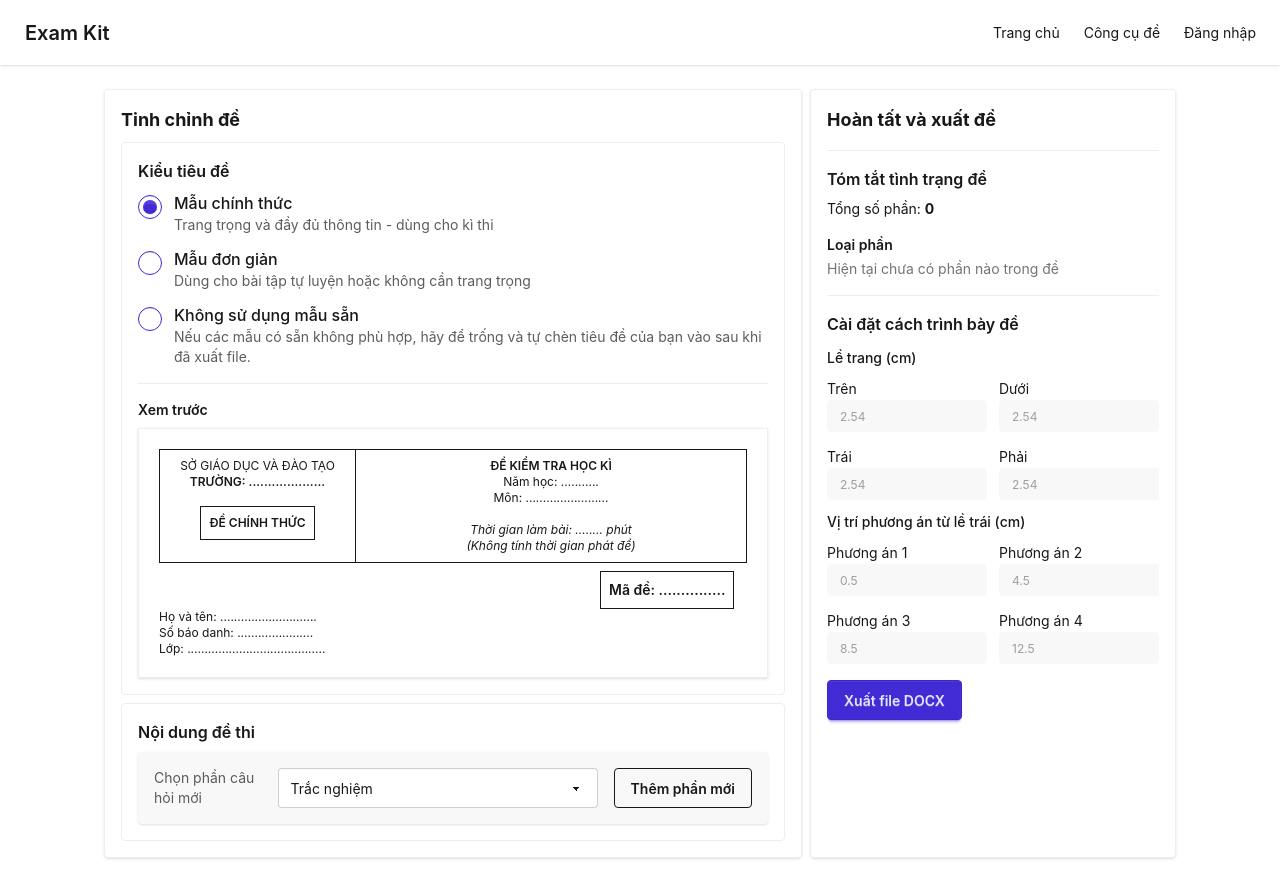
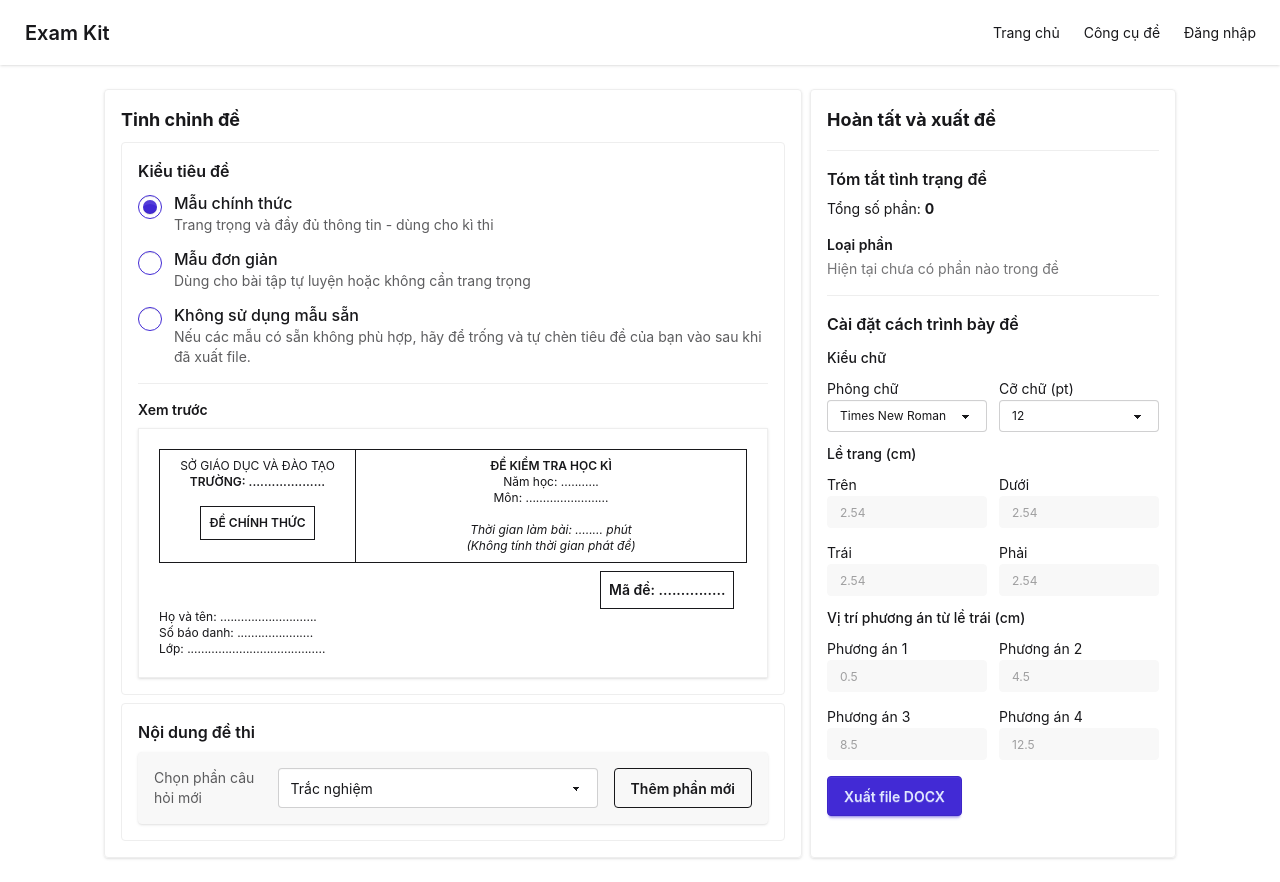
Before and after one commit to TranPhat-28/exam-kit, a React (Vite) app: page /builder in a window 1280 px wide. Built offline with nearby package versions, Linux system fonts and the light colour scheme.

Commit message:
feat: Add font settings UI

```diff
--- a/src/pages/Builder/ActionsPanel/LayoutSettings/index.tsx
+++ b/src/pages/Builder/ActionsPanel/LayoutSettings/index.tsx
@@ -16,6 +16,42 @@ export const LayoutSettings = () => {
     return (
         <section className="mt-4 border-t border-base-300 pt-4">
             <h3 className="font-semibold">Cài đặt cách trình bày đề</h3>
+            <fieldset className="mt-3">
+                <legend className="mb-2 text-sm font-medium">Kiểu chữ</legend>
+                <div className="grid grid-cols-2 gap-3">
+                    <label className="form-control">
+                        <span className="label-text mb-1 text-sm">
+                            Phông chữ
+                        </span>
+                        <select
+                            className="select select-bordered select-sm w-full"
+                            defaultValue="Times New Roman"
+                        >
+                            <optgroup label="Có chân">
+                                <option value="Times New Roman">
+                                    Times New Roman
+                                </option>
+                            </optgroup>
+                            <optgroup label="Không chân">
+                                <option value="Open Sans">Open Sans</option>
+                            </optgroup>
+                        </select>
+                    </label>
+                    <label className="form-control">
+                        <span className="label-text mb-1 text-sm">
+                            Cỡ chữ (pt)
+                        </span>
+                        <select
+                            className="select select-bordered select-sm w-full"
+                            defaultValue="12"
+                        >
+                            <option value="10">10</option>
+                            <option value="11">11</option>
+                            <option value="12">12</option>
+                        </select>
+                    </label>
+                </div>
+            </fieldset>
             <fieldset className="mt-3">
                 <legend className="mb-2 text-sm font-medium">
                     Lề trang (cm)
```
# # # # #
TASK DIRECTIONS:
Return the listing above unchanged, apart from dropping its pictures.

COMPLETED TASK:
Before and after one commit to TranPhat-28/exam-kit, a React (Vite) app: page /builder in a window 1280 px wide. Built offline with nearby package versions, Linux system fonts and the light colour scheme.

Commit message:
feat: Add font settings UI

```diff
--- a/src/pages/Builder/ActionsPanel/LayoutSettings/index.tsx
+++ b/src/pages/Builder/ActionsPanel/LayoutSettings/index.tsx
@@ -16,6 +16,42 @@ export const LayoutSettings = () => {
     return (
         <section className="mt-4 border-t border-base-300 pt-4">
             <h3 className="font-semibold">Cài đặt cách trình bày đề</h3>
+            <fieldset className="mt-3">
+                <legend className="mb-2 text-sm font-medium">Kiểu chữ</legend>
+                <div className="grid grid-cols-2 gap-3">
+                    <label className="form-control">
+                        <span className="label-text mb-1 text-sm">
+                            Phông chữ
+                        </span>
+                        <select
+                            className="select select-bordered select-sm w-full"
+                            defaultValue="Times New Roman"
+                        >
+                            <optgroup label="Có chân">
+                                <option value="Times New Roman">
+                                    Times New Roman
+                                </option>
+                            </optgroup>
+                            <optgroup label="Không chân">
+                                <option value="Open Sans">Open Sans</option>
+                            </optgroup>
+                        </select>
+                    </label>
+                    <label className="form-control">
+                        <span className="label-text mb-1 text-sm">
+                            Cỡ chữ (pt)
+                        </span>
+                        <select
+                            className="select select-bordered select-sm w-full"
+                            defaultValue="12"
+                        >
+                            <option value="10">10</option>
+                            <option value="11">11</option>
+                            <option value="12">12</option>
+                        </select>
+                    </label>
+                </div>
+            </fieldset>
             <fieldset className="mt-3">
                 <legend className="mb-2 text-sm font-medium">
                     Lề trang (cm)
```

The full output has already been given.